* REQUIREMENT:
Please report every line in the entries that contains the string "Typography".

* SUPPLIED DATA:
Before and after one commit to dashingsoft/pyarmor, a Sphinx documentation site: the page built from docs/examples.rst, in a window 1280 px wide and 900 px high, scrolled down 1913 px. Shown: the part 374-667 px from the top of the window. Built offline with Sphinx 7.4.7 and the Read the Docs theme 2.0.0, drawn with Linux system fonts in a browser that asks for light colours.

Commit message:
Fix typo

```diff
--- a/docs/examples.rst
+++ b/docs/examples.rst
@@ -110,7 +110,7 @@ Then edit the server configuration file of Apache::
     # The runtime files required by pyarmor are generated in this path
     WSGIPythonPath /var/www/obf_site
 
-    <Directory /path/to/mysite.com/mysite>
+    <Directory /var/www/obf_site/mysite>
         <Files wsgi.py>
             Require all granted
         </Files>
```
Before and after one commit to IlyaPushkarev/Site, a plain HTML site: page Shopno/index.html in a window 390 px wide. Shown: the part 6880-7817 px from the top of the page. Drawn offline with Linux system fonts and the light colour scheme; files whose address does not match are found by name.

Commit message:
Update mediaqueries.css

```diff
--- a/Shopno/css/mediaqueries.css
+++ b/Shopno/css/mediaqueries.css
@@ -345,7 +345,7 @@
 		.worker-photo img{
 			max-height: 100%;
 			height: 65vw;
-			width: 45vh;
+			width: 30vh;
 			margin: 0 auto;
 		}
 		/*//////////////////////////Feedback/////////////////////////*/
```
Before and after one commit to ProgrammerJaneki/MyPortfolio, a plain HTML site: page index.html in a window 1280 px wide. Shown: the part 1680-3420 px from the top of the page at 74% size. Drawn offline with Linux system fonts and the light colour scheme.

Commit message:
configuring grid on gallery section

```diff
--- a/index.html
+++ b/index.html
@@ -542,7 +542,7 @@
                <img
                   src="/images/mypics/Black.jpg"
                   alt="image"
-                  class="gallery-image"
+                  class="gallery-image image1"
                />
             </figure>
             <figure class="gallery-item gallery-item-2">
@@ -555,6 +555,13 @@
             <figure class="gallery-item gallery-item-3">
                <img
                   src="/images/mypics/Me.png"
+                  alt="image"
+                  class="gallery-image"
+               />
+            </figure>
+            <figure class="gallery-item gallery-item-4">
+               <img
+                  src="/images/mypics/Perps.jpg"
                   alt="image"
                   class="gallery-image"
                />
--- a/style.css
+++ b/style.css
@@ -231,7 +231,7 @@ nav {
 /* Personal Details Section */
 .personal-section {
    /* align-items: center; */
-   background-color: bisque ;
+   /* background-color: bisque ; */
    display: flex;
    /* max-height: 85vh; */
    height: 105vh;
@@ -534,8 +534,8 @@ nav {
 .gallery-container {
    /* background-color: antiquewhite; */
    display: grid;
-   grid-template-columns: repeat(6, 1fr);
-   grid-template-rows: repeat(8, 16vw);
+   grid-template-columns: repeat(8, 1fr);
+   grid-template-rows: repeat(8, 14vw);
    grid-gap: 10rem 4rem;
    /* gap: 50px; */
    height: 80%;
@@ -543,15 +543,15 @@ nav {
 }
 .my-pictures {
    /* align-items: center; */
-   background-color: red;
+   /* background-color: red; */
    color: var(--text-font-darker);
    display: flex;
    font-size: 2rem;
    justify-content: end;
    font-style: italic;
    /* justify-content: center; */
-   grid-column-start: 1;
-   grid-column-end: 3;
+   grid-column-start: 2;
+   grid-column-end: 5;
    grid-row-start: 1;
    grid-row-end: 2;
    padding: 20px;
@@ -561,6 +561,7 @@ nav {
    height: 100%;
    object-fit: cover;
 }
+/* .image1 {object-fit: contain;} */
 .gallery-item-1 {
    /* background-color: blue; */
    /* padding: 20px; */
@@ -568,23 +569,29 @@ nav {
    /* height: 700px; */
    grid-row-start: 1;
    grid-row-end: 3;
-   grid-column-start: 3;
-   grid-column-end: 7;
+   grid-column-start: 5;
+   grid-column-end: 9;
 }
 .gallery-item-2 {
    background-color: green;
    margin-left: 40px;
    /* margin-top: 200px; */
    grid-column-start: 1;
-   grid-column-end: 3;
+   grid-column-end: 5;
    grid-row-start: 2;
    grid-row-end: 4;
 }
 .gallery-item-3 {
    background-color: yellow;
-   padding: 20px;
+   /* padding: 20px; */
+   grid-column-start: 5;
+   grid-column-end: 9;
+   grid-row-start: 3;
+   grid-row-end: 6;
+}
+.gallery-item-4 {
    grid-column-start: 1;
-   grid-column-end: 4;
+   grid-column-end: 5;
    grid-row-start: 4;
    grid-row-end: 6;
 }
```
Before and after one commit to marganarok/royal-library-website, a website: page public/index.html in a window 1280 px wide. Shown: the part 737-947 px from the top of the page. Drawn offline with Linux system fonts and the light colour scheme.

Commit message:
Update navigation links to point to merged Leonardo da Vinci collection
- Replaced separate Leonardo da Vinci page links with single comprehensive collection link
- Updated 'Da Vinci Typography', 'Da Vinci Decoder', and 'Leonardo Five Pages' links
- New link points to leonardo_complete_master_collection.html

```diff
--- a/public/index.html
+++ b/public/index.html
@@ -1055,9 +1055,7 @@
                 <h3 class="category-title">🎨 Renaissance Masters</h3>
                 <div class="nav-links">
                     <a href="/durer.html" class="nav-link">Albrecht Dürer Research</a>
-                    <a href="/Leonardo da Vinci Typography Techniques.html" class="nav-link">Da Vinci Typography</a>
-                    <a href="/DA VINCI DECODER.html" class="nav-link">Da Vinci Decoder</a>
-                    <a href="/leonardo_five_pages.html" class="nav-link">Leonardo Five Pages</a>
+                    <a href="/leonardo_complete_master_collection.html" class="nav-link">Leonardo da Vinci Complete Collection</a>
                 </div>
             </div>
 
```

* REPLY:
- Updated 'Da Vinci Typography', 'Da Vinci Decoder', and 'Leonardo Five Pages' links
-                    <a href="/Leonardo da Vinci Typography Techniques.html" class="nav-link">Da Vinci Typography</a>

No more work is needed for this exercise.